Police chiefs defend Sheffield derby policing operation
Police chiefs have defended the derby day policing operation in Sheffield last night, despite complaints from some fans.
South Yorkshire Police said there were six derby related arrests last night and that although there were some outbreaks of disorder in the city the violence and anti-social behaviour seen was on a much reduced scale than at previous meetings of Sheffield Wednesday and Sheffield United.
CRIME: Six arrested as rival fans clash at Sheffield derby The force has stressed that thorough investigations will be carried out into each incident.
Chief Superintendent Shaun Morley, who led the policing operation in and around Hillsborough football stadium, thanked the majority of fans who avoided trouble and supported the policing operation, which involved 300 officers.
Drones were used for the first time to monitor the crowds from above to help police chiefs deploy resources to where they were most needed.
But some fans have criticised the operation, claiming Sheffield United fans should not have been allowed out of the stadium at the same time as Wednesday fans, claiming that missiles, including fireworks, were hurled as supporters clashed.
They also said supporters clashed as rival groups attempted to board trams at the same time.
Some disgruntled fans who were injured in clashes have posted photographs of themselves on social media, including Trevor Allison who is pictured with blood pouring down his face from a head wound.
Another fan turned to Twitter to reveal how he helped a Sheffield United fan who had been bottled in an attack.
Chf Supt Morley said: “There were some issues. You are always going to get some on emotive occasions like this when supporters of both sides who feel so strongly come together. These issues will be investigated thoroughly.”
He said officers chose to ‘manage the exit’ of Sheffield United fans rather than keeping them in the stadium after the match against their will.
“We assessed the threat and risk and although some fans did come together police officers regained control of that situation quickly,” he said.
The police chief added: “We accept that there will always be situations when you get fans in large volumes in close proximity to each other and some disorder did occur in some isolated situations, but when you look at the picture holistically there was no widespread disorder.
“When rival groups did come together they were broken up quickly.
“Issues around disorder, anti-social behaviour and conflict were much reduced last night compared with previous derbies and I would like to thank the fans and supporters that attended the game for playing their part as the vast majority were well behaved.

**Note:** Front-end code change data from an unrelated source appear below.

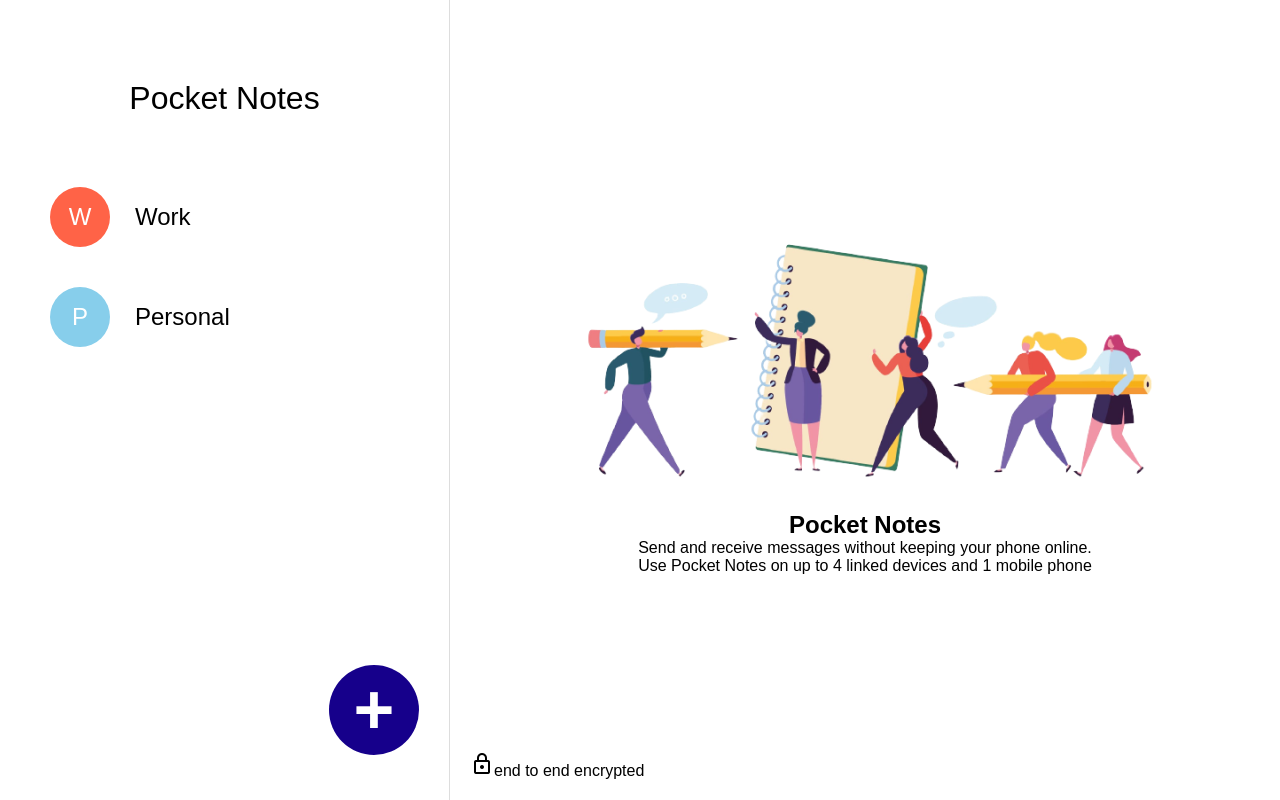
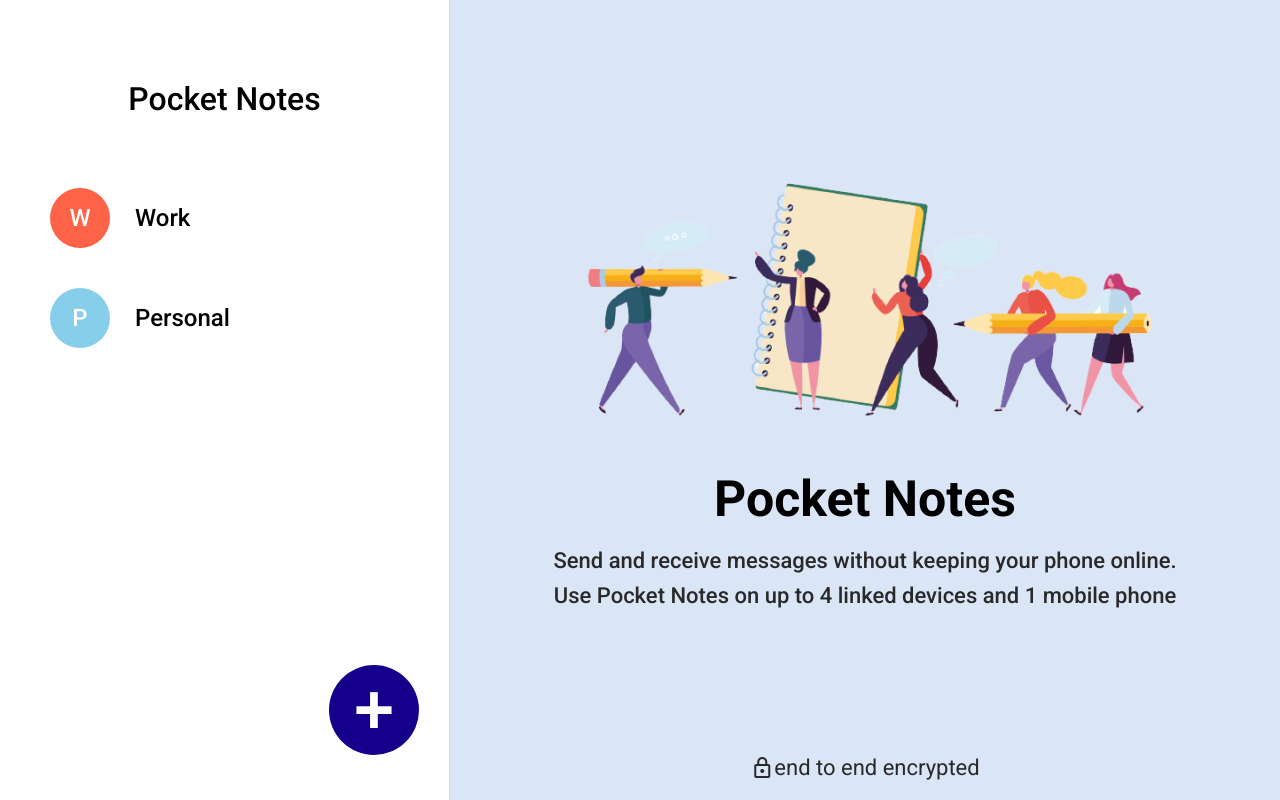
Before and after one commit to SouravTanwar/NotesApp, a React (Vite) app: page / in a window 1280 px wide. Built offline with nearby package versions, Linux system fonts and the light colour scheme.

Commit message:
style: added styple for NotesPanel

```diff
--- a/index.html
+++ b/index.html
@@ -4,7 +4,7 @@
     <meta charset="UTF-8" />
     <meta name="viewport" content="width=device-width, initial-scale=1.0" />
     <link rel="stylesheet" href="https://fonts.googleapis.com/css2?family=Material+Symbols+Outlined:opsz,wght,FILL,GRAD@24,400,1,0" />
-    <link href="https://fonts.googleapis.com/css2?family=Roboto:wght@400;500&display=swap" rel="stylesheet">
+    <link href="https://fonts.googleapis.com/css2?family=Roboto:wght@400;500;700&display=swap" rel="stylesheet">
 
     <title>NotesApp</title>
   </head>
--- a/src/App.css
+++ b/src/App.css
@@ -1,4 +1,3 @@
-/* src/App.css */
 *{
     padding: 0;
     margin: 0;
@@ -7,5 +6,6 @@
 .app-container {
     display: flex;
     height: 100vh;
-    font-family: Arial, sans-serif;
+    font-family: 'Roboto', sans-serif;
+    overflow: hidden;
 }
--- a/src/components/NotesPanel.css
+++ b/src/components/NotesPanel.css
@@ -1,11 +1,10 @@
-/* src/components/NotesPanel.css */
 .notes-panel {
     flex-grow: 1;
-    padding: 20px;
     box-sizing: border-box;
     display: flex;
     flex-direction: column;
     height: 100vh;
+    background-color: #DAE5F5;
 }
 
 .default {
@@ -15,51 +14,77 @@
     align-items: center;
 }
 
+.default-heading{
+    font-size: 50px;
+    font-weight: 700;
+    margin: 20px 0px;
+}
+
+.default-content{
+    font-size: 22px;
+    font-weight: 500;
+    margin-bottom: 10px;
+    color: #292929;
+}
+
+.footer{
+    display: flex;
+    justify-content: center;
+    align-items: center;
+    font-size: 22px;
+    font-weight: 400;
+    margin-bottom: 20px;
+    color: #292929;
+}
+
 .notes-header {
     display: flex;
     justify-content: space-between;
     align-items: center;
+    background-color: #001F8B;
+    color: #FFFFFF;
+    padding: 35px;
 }
 
 .notes-header h2 {
     margin: 0;
+    font-size: 24px;
+    font-weight: 500;
 }
 
 .notes-list {
     flex-grow: 1;
-    margin-top: 20px;
     overflow-y: auto;
     display: flex;
     flex-direction: column;
+    padding: 25px 25px 25px 35px;
 }
 
 .add-note-form {
-    margin-top: 20px;
     display: flex;
     flex-direction: column;
+    position: relative;
+    background-color: #001F8B;
 }
 
 .add-note-form textarea {
-    padding: 10px;
-    margin-bottom: 10px;
-    border: 1px solid #ccc;
-    border-radius: 4px;
+    margin: 30px;
+    padding: 20px;
+    border: none;
+    border-radius: 11px;
     resize: vertical;
-    min-height: 60px;
-    font-family: Arial, sans-serif;
+    height: 220px;
+    font-size: 30px;
+    font-weight: 400;
+    outline: none;
 }
 
-.add-note-form button {
+.submit{
+    font-size: 50px;
+    position: absolute;
+    bottom: 40px;
+    right: 45px;
     align-self: flex-end;
-    padding: 8px 16px;
     border: none;
-    background-color: #4caf50;
-    color: white;
-    border-radius: 4px;
     cursor: pointer;
-    transition: background-color 0.3s;
 }
-
-.add-note-form button:hover {
-    background-color: #45a049;
-}
--- a/src/components/NotesPanel.jsx
+++ b/src/components/NotesPanel.jsx
@@ -21,9 +21,9 @@ function NotesPanel({ topic, onAddNote }) {
       <div className="notes-panel">
         <div className='default'>
           <img src={backgroundImg} alt="Background Image" />
-          <h2>Pocket Notes</h2>
-          <p>Send and receive messages without keeping your phone online.</p>
-          <p>Use Pocket Notes on up to 4 linked devices and 1 mobile phone</p>
+          <h2 className='default-heading'>Pocket Notes</h2>
+          <p className='default-content'>Send and receive messages without keeping your phone online.</p>
+          <p className='default-content'>Use Pocket Notes on up to 4 linked devices and 1 mobile phone</p>
         </div>
         <div className='footer'>
         <span class="material-symbols-outlined">lock</span>
@@ -47,20 +47,22 @@ function NotesPanel({ topic, onAddNote }) {
         <textarea
           value={newNoteContent}
           onChange={(e) => setNewNoteContent(e.target.value)}
+          onKeyDown={(e) => {
+            if (e.key === 'Enter' && !e.shiftKey) {
+              e.preventDefault();
+              handleAddNote(e);
+            }
+          }}
           placeholder="Enter your text here..."
-
           required
         ></textarea>
-        <button
+        <span
           type="submit"
+          style={{color: newNoteContent ? "#001F8B" : "#ABABAB"}}
+          className="material-symbols-outlined submit"
         >
-          <span
-            style={{color: newNoteContent ? "#001F8B" : "#ABABAB" }}
-            class="material-symbols-outlined"
-          >
-            send
-          </span>
-        </button>
+          send
+        </span>
       </form>
     </div>
   );
```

“We did not see the issues we have seen at previous derbies. The attitude and approach of most fans last night contributed to the reduction in conflict.”